Philadelphia Eagles fans got to experience something new this past Sunday. And no, unfortunately, it wasn’t a win.
ACTIVATED AND ELEVATED TO THE NO. 2 SLOT
Gaining attention at the University of Oklahoma after transferring from Alabama, Jalen Hurts produced a 38-4 record as a starter. He finished with 5,149 yards in his senior year and ranked second in offensive touchdowns and passer efficiency rating. He finished as the runner-up for the Heisman Trophy.
With a promising future, Hurts was drafted by the Eagles in the second round of the 2020 NFL draft.
Beginning his professional career, Hurts joined the Eagles as the third-string quarterback behind Carson Wentz and Nate Sudfeld. Hurts was inactive in the season opener against the Washington Football Team. In Week 2, however, he and Sudfeld switched roles.
Hurts was activated and elevated to the No. 2 slot. Sudfeld was announced inactive.
Hurts made his debut in the backfield during the first half of the game for two separate plays. The Eagles use him exclusively as a decoy, but his appearance did not go unnoticed.

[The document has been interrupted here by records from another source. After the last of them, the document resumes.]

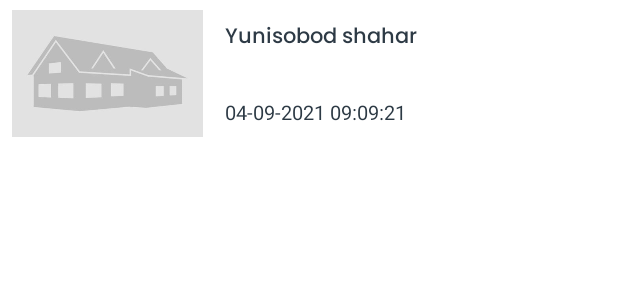
After one commit to Iom2001/AdminPanel, an Android app: the layout item_elon.xml on its own in the app's theme, with its tools: preview values and no code run, on a phone screen of 412 x 824 dp. The commit adds this screen. Shown: the top 300 px of the screen. Run offline under Robolectric (Android 15) with nearby library versions, the phone set to English and light mode, and no system bars.

Commit message:
24-08.2021

```diff
--- /dev/null
+++ b/app/src/main/java/uz/creator/adminpanel/models/CheckBoxModel.kt
@@ -0,0 +1,3 @@
+package uz.creator.adminpanel.models
+
+data class CheckBoxModel (var title:String = "",var check:Boolean = false)
--- a/app/src/main/java/uz/creator/adminpanel/ui/AddUserFragment.kt
+++ b/app/src/main/java/uz/creator/adminpanel/ui/AddUserFragment.kt
@@ -19,8 +19,6 @@ import uz.creator.adminpanel.databinding.FragmentAddUserBinding
 import uz.creator.adminpanel.models.User
 import uz.creator.adminpanel.utils.snackBar
 
-// TODO: Rename parameter arguments, choose names that match
-// the fragment initialization parameters, e.g. ARG_ITEM_NUMBER
 private const val ARG_PARAM1 = "param1"
 private const val ARG_PARAM2 = "param2"
 
@@ -44,7 +42,7 @@ class AddUserFragment : Fragment() {
     override fun onCreateView(
         inflater: LayoutInflater, container: ViewGroup?,
         savedInstanceState: Bundle?
-    ): View? {
+    ): View {
         binding = FragmentAddUserBinding.inflate(layoutInflater, container, false)
         firebaseFirestore = FirebaseFirestore.getInstance()
         binding.cardAddUser.setOnClickListener {
--- a/app/src/main/java/uz/creator/adminpanel/ui/auth/LoginFragment.kt
+++ b/app/src/main/java/uz/creator/adminpanel/ui/auth/LoginFragment.kt
@@ -190,6 +190,7 @@ class LoginFragment : Fragment(R.layout.fragment_login) {
                             binding.numberEdit.setText("")
                             binding.passwordEdit.setText("")
                             boolean = false
+                            Permanent.phoneNumber = user.phoneNumber ?: ""
                             var editorRegister = sharedPreferencesRegister.edit()
                             editorRegister.putBoolean(Permanent.REGISTER_KEY, true)
                             editorRegister.apply()
--- a/app/src/main/java/uz/creator/adminpanel/ui/auth/PasswordFragment.kt
+++ b/app/src/main/java/uz/creator/adminpanel/ui/auth/PasswordFragment.kt
@@ -53,6 +53,7 @@ class PasswordFragment : Fragment(), PinLockListener {
             if (user?.pin == pin) {
                 binding.pinLockView.resetPinLockView()
                 binding.progressBar.visibility = View.INVISIBLE
+                Permanent.phoneNumber = user?.phoneNumber ?: ""
                 findNavController().popBackStack()
                 findNavController().navigate(R.id.homeFragment)
             } else {
--- a/app/src/main/java/uz/creator/adminpanel/ui/home/_addElon/model/CheckBoxModel.kt
+++ /dev/null
@@ -1,3 +0,0 @@
-package uz.creator.adminpanel.ui.home._addElon.model
-
-data class CheckBoxModel (var id:Int,var title:String,var check:Boolean){}
--- a/app/src/main/java/uz/creator/adminpanel/utils/Permanent.kt
+++ b/app/src/main/java/uz/creator/adminpanel/utils/Permanent.kt
@@ -3,6 +3,7 @@ package uz.creator.adminpanel.utils
 object Permanent {
 
     var isAdmin = false
+    var phoneNumber = ""
 
     const val PREF_REGISTER_NAME = "isRegisterModePref"
     const val REGISTER_KEY = "isRegisterModeKey"
--- a/app/src/main/res/layout/fragment_new_add_elon.xml
+++ b/app/src/main/res/layout/fragment_new_add_elon.xml
@@ -70,7 +70,7 @@
                 android:layout_height="wrap_content"
                 android:layout_marginHorizontal="@dimen/_16sdp"
                 android:background="@color/white"
-                android:hint="Uy qavati"
+                android:hint="Elon turi"
                 app:boxCornerRadiusBottomEnd="@dimen/_4sdp"
                 app:boxCornerRadiusBottomStart="@dimen/_4sdp"
                 app:boxCornerRadiusTopEnd="@dimen/_4sdp"
--- /dev/null
+++ b/app/src/main/res/layout/item_elon.xml
@@ -0,0 +1,52 @@
+<?xml version="1.0" encoding="utf-8"?>
+<androidx.constraintlayout.widget.ConstraintLayout xmlns:android="http://schemas.android.com/apk/res/android"
+    xmlns:app="http://schemas.android.com/apk/res-auto"
+    android:layout_width="match_parent"
+    android:layout_height="@dimen/_75sdp">
+
+    <ImageView
+        android:id="@+id/image_home"
+        android:layout_width="@dimen/_100sdp"
+        android:layout_height="@dimen/_65sdp"
+        android:layout_marginStart="@dimen/_5sdp"
+        android:src="@drawable/home_placeholder"
+        app:layout_constraintBottom_toBottomOf="parent"
+        app:layout_constraintStart_toStartOf="parent"
+        app:layout_constraintTop_toTopOf="parent" />
+
+    <androidx.constraintlayout.widget.ConstraintLayout
+        android:layout_width="0dp"
+        android:layout_height="0dp"
+        app:layout_constraintBottom_toBottomOf="parent"
+        app:layout_constraintEnd_toEndOf="parent"
+        app:layout_constraintStart_toEndOf="@+id/image_home"
+        app:layout_constraintTop_toTopOf="parent">
+
+        <TextView
+            android:layout_width="wrap_content"
+            android:layout_height="wrap_content"
+            android:layout_marginStart="@dimen/_10sdp"
+            android:layout_marginTop="@dimen/_10sdp"
+            android:fontFamily="@font/poppins_medium"
+            android:maxLines="3"
+            android:text="Yunisobod shahar"
+            android:textColor="@color/text_color"
+            android:textSize="@dimen/_11sdp"
+            app:layout_constraintStart_toStartOf="parent"
+            app:layout_constraintTop_toTopOf="parent" />
+
+        <TextView
+            android:layout_width="wrap_content"
+            android:layout_height="wrap_content"
+            android:layout_marginStart="@dimen/_10sdp"
+            android:layout_marginBottom="@dimen/_10sdp"
+            android:text="04-09-2021 09:09:21"
+            android:textColor="@color/text_color"
+            android:textSize="@dimen/_10sdp"
+            app:layout_constraintBottom_toBottomOf="parent"
+            app:layout_constraintStart_toStartOf="parent" />
+
+
+    </androidx.constraintlayout.widget.ConstraintLayout>
+
+</androidx.constraintlayout.widget.ConstraintLayout>
```
Also changed, not shown: app/src/main/java/uz/creator/adminpanel/adapters/CheckBoxAdapter.kt (+5 -3 lines), app/src/main/java/uz/creator/adminpanel/models/Advertise.kt (+5 -5 lines), app/src/main/java/uz/creator/adminpanel/ui/elon/ElonFragment.kt (+14 -2 lines), app/src/main/java/uz/creator/adminpanel/ui/home/_addElon/NewAddElonFragment.kt (+171 -42 lines), app/src/main/java/uz/creator/adminpanel/ui/home/_addElon/model/AddressModel.kt (+4 -4 lines), app/src/main/res/layout/fragment_elon.xml (+6 -4 lines), multipleimageselect/build.gradle (+6 -6 lines), app/src/main/res/drawable/home_placeholder.jpg (added).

His first play was a distraction for the Rams’ defense. During the second play, Wentz faked a toss to Hurts and completed the throw to tight-end Dallas Goedert for a 10-yard completion. The two-quarterback performance averaged six yards per play.
Eagles’ head coach Doug Pederson stated, “We felt this week with him up, it could give us an opportunity to possibly use him in those situations that we did, and obviously he went in, executed them well, and it’s a starting point as something we’ll evaluate each week.”
THE TWO-QUARTERBACK TREND
These plays may have seemed out-of-place for many who watched this past Sunday, but it isn’t new to the Eagles. The two-quarterback package was actually put into play during the “Philly Special” in Super Bowl LII. Trey Burton, a recruited college quarterback, threw a touchdown pass during the trick play to former Eagles quarterback Nick Foles.
The “Philly Special” may not be the most legit example since Burton was contracted as an Eagles’ tight-end; however, the New Orleans Saints have implemented this quite well.
Saints quarterbacks Drew Brees and Taysom Hill were the first to experiment with this trick-play system. It seemed to work so well last season that head coach Sean Payton tried to get Hill on the field as much as possible. Hill averaged 13 offensive snaps per game, with a total of 182 offensive snaps in the regular 2019 season.
The Saints even took it a step further and introduced three quarterbacks onto the field — Brees, Hill and Teddy Bridgewater. That plan didn’t seem to stick past one game.
Drew Brees states, “It’s kind of a learning process, you know. … We’re still just kind of scratching the surface.”
The Baltimore Ravens have also dipped their toes into similar gameplay with Joe Flacco and Lamar Jackson. Jackson averaged 9.5 snaps, had 11 total throws and rushed an average of three times per game over nine weeks.
ARE TWO-QUARTERBACK PLAYS HERE TO STAY?
Going into Week 3, it’s very possible that two-quarterback plays will be used again. Carson Wentz has had a rough start to the season so far, but it’s unlikely the Eagles will make moves to fill his position this early. After all, the losses the Eagles have incurred are not entirely his fault.
The pro: Utilizing two quarterbacks would be useful in short-yardage plays, and short-yardage plays could lead to more touchdowns. An Eagles win would restore confidence in the team, the city of Philadelphia and ultimately in Carson Wentz. A confident quarterback plays better, which could offer a short-term solution.
The con: Playing both quarterbacks is a considerable risk. With the history of Wentz’s prior injuries and the current coronavirus pandemic, it would be essential to keep backups as healthy as possible.
As we know — there is no reward without risk. The Philadelphia Eagles had the intention of working Jalen Hurts into the offense upon drafting him. Creating defensive diversion while allowing for both quarterbacks to make plays could generate huge opportunities for the offense.
For now, only time will tell where the results of this experiment end up.